• **TASK REQUIREMENTS**
Each entry in the listing below should be restated word for word.

• **EXERCISE MATERIAL**
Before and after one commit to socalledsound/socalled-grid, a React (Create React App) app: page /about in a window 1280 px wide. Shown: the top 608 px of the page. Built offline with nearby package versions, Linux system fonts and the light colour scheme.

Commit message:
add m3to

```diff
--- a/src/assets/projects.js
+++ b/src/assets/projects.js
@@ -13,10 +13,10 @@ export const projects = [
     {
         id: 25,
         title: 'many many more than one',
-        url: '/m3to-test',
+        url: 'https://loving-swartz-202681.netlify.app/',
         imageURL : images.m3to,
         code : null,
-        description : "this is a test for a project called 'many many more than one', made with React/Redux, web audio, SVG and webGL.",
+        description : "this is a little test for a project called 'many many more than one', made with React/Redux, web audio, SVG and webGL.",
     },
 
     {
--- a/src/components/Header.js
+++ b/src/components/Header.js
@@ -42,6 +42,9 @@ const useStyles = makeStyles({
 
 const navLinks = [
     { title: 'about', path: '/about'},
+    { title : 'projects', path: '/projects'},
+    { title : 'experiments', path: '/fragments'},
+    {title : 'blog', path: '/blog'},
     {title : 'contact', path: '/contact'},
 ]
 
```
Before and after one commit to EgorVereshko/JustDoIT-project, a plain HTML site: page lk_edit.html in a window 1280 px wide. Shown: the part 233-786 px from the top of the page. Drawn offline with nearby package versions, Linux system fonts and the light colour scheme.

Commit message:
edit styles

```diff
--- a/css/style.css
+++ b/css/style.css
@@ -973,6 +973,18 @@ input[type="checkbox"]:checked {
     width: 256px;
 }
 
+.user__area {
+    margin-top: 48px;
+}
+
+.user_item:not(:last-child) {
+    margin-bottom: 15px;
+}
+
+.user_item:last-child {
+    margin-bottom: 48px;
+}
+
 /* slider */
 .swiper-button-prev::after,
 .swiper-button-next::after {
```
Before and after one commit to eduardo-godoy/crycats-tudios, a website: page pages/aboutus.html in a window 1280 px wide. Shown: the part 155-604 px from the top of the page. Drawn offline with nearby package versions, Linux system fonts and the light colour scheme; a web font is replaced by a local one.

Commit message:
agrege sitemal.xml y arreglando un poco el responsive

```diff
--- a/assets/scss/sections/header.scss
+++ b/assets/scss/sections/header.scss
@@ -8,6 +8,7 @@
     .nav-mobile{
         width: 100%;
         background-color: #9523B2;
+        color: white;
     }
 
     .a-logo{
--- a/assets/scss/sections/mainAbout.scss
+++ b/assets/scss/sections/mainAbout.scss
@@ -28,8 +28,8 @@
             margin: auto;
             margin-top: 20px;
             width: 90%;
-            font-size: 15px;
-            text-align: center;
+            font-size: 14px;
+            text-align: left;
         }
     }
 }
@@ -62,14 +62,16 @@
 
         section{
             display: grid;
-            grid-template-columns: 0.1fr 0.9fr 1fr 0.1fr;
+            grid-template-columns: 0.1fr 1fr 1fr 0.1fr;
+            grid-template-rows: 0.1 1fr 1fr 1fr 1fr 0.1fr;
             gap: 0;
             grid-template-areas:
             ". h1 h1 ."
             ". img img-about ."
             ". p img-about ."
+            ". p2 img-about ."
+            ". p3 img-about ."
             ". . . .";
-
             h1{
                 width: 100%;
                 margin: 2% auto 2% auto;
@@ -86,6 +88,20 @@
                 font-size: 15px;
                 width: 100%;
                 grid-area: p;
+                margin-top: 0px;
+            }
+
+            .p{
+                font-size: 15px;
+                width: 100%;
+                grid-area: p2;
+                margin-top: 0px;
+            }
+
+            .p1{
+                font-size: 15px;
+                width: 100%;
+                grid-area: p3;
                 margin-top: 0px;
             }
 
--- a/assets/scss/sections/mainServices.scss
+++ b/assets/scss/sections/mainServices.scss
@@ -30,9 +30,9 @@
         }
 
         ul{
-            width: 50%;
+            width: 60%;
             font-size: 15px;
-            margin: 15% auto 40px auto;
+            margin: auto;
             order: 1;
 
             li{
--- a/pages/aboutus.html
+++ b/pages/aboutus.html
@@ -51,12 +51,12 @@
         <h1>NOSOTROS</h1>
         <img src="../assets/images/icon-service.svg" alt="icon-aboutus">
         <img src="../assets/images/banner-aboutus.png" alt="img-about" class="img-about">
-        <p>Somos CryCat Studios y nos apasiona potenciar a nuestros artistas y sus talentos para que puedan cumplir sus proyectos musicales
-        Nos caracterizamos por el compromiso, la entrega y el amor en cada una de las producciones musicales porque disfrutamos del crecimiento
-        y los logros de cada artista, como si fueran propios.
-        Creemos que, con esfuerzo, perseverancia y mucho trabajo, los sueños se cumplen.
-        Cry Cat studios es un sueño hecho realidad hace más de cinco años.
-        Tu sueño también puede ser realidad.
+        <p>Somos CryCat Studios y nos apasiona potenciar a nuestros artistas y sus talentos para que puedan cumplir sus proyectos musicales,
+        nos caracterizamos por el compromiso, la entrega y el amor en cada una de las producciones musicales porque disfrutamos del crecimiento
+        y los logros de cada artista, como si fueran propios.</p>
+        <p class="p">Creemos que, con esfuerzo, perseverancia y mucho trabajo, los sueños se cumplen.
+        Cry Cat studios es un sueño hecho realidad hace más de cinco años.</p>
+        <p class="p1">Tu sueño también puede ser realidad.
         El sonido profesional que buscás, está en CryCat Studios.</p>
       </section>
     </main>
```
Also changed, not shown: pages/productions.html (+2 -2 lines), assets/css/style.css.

• **TASK OUTPUT**
Before and after one commit to socalledsound/socalled-grid, a React (Create React App) app: page /about in a window 1280 px wide. Shown: the top 608 px of the page. Built offline with nearby package versions, Linux system fonts and the light colour scheme.

Commit message:
add m3to

```diff
--- a/src/assets/projects.js
+++ b/src/assets/projects.js
@@ -13,10 +13,10 @@ export const projects = [
     {
         id: 25,
         title: 'many many more than one',
-        url: '/m3to-test',
+        url: 'https://loving-swartz-202681.netlify.app/',
         imageURL : images.m3to,
         code : null,
-        description : "this is a test for a project called 'many many more than one', made with React/Redux, web audio, SVG and webGL.",
+        description : "this is a little test for a project called 'many many more than one', made with React/Redux, web audio, SVG and webGL.",
     },
 
     {
--- a/src/components/Header.js
+++ b/src/components/Header.js
@@ -42,6 +42,9 @@ const useStyles = makeStyles({
 
 const navLinks = [
     { title: 'about', path: '/about'},
+    { title : 'projects', path: '/projects'},
+    { title : 'experiments', path: '/fragments'},
+    {title : 'blog', path: '/blog'},
     {title : 'contact', path: '/contact'},
 ]
 
```
Before and after one commit to EgorVereshko/JustDoIT-project, a plain HTML site: page lk_edit.html in a window 1280 px wide. Shown: the part 233-786 px from the top of the page. Drawn offline with nearby package versions, Linux system fonts and the light colour scheme.

Commit message:
edit styles

```diff
--- a/css/style.css
+++ b/css/style.css
@@ -973,6 +973,18 @@ input[type="checkbox"]:checked {
     width: 256px;
 }
 
+.user__area {
+    margin-top: 48px;
+}
+
+.user_item:not(:last-child) {
+    margin-bottom: 15px;
+}
+
+.user_item:last-child {
+    margin-bottom: 48px;
+}
+
 /* slider */
 .swiper-button-prev::after,
 .swiper-button-next::after {
```
Before and after one commit to eduardo-godoy/crycats-tudios, a website: page pages/aboutus.html in a window 1280 px wide. Shown: the part 155-604 px from the top of the page. Drawn offline with nearby package versions, Linux system fonts and the light colour scheme; a web font is replaced by a local one.

Commit message:
agrege sitemal.xml y arreglando un poco el responsive

```diff
--- a/assets/scss/sections/header.scss
+++ b/assets/scss/sections/header.scss
@@ -8,6 +8,7 @@
     .nav-mobile{
         width: 100%;
         background-color: #9523B2;
+        color: white;
     }
 
     .a-logo{
--- a/assets/scss/sections/mainAbout.scss
+++ b/assets/scss/sections/mainAbout.scss
@@ -28,8 +28,8 @@
             margin: auto;
             margin-top: 20px;
             width: 90%;
-            font-size: 15px;
-            text-align: center;
+            font-size: 14px;
+            text-align: left;
         }
     }
 }
@@ -62,14 +62,16 @@
 
         section{
             display: grid;
-            grid-template-columns: 0.1fr 0.9fr 1fr 0.1fr;
+            grid-template-columns: 0.1fr 1fr 1fr 0.1fr;
+            grid-template-rows: 0.1 1fr 1fr 1fr 1fr 0.1fr;
             gap: 0;
             grid-template-areas:
             ". h1 h1 ."
             ". img img-about ."
             ". p img-about ."
+            ". p2 img-about ."
+            ". p3 img-about ."
             ". . . .";
-
             h1{
                 width: 100%;
                 margin: 2% auto 2% auto;
@@ -86,6 +88,20 @@
                 font-size: 15px;
                 width: 100%;
                 grid-area: p;
+                margin-top: 0px;
+            }
+
+            .p{
+                font-size: 15px;
+                width: 100%;
+                grid-area: p2;
+                margin-top: 0px;
+            }
+
+            .p1{
+                font-size: 15px;
+                width: 100%;
+                grid-area: p3;
                 margin-top: 0px;
             }
 
--- a/assets/scss/sections/mainServices.scss
+++ b/assets/scss/sections/mainServices.scss
@@ -30,9 +30,9 @@
         }
 
         ul{
-            width: 50%;
+            width: 60%;
             font-size: 15px;
-            margin: 15% auto 40px auto;
+            margin: auto;
             order: 1;
 
             li{
--- a/pages/aboutus.html
+++ b/pages/aboutus.html
@@ -51,12 +51,12 @@
         <h1>NOSOTROS</h1>
         <img src="../assets/images/icon-service.svg" alt="icon-aboutus">
         <img src="../assets/images/banner-aboutus.png" alt="img-about" class="img-about">
-        <p>Somos CryCat Studios y nos apasiona potenciar a nuestros artistas y sus talentos para que puedan cumplir sus proyectos musicales
-        Nos caracterizamos por el compromiso, la entrega y el amor en cada una de las producciones musicales porque disfrutamos del crecimiento
-        y los logros de cada artista, como si fueran propios.
-        Creemos que, con esfuerzo, perseverancia y mucho trabajo, los sueños se cumplen.
-        Cry Cat studios es un sueño hecho realidad hace más de cinco años.
-        Tu sueño también puede ser realidad.
+        <p>Somos CryCat Studios y nos apasiona potenciar a nuestros artistas y sus talentos para que puedan cumplir sus proyectos musicales,
+        nos caracterizamos por el compromiso, la entrega y el amor en cada una de las producciones musicales porque disfrutamos del crecimiento
+        y los logros de cada artista, como si fueran propios.</p>
+        <p class="p">Creemos que, con esfuerzo, perseverancia y mucho trabajo, los sueños se cumplen.
+        Cry Cat studios es un sueño hecho realidad hace más de cinco años.</p>
+        <p class="p1">Tu sueño también puede ser realidad.
         El sonido profesional que buscás, está en CryCat Studios.</p>
       </section>
     </main>
```
Also changed, not shown: pages/productions.html (+2 -2 lines), assets/css/style.css.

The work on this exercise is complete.